Data extracted from a collection:
Start of Block

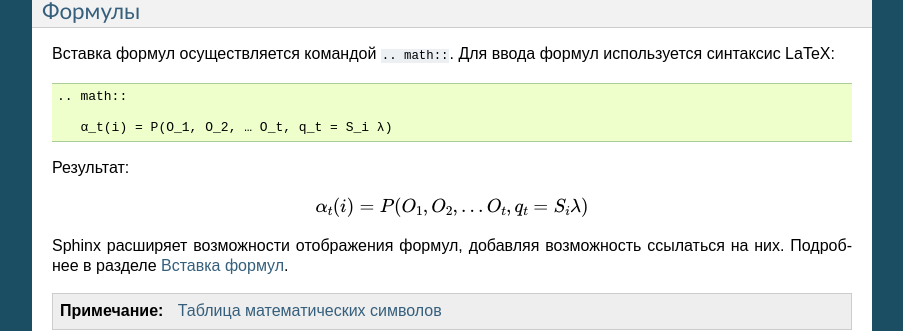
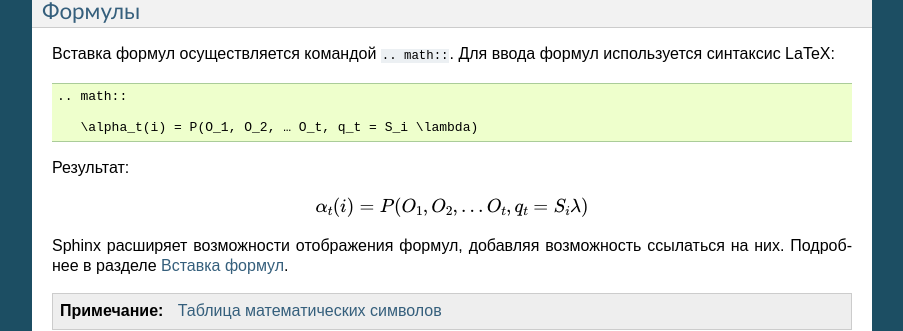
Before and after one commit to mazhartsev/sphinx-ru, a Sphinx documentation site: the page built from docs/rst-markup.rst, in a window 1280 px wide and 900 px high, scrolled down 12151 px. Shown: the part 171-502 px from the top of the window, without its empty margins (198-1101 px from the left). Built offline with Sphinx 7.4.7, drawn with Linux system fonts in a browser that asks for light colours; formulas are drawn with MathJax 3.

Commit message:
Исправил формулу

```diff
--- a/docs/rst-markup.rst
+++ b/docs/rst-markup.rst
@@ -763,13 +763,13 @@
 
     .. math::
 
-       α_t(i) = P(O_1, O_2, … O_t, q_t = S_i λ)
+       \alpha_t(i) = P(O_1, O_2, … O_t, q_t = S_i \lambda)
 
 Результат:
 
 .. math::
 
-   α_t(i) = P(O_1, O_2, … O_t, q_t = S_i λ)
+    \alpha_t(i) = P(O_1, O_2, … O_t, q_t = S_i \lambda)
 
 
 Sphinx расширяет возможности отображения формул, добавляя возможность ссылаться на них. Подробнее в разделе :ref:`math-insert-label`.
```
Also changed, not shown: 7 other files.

End of Block

§ **WHAT THE TASK REQUIRES**
Each line in the records above should be reproduced exactly; images are not copied.

§ **FINISHED EXERCISE**
Before and after one commit to mazhartsev/sphinx-ru, a Sphinx documentation site: the page built from docs/rst-markup.rst, in a window 1280 px wide and 900 px high, scrolled down 12151 px. Shown: the part 171-502 px from the top of the window, without its empty margins (198-1101 px from the left). Built offline with Sphinx 7.4.7, drawn with Linux system fonts in a browser that asks for light colours; formulas are drawn with MathJax 3.

Commit message:
Исправил формулу

```diff
--- a/docs/rst-markup.rst
+++ b/docs/rst-markup.rst
@@ -763,13 +763,13 @@
 
     .. math::
 
-       α_t(i) = P(O_1, O_2, … O_t, q_t = S_i λ)
+       \alpha_t(i) = P(O_1, O_2, … O_t, q_t = S_i \lambda)
 
 Результат:
 
 .. math::
 
-   α_t(i) = P(O_1, O_2, … O_t, q_t = S_i λ)
+    \alpha_t(i) = P(O_1, O_2, … O_t, q_t = S_i \lambda)
 
 
 Sphinx расширяет возможности отображения формул, добавляя возможность ссылаться на них. Подробнее в разделе :ref:`math-insert-label`.
```
Also changed, not shown: 7 other files.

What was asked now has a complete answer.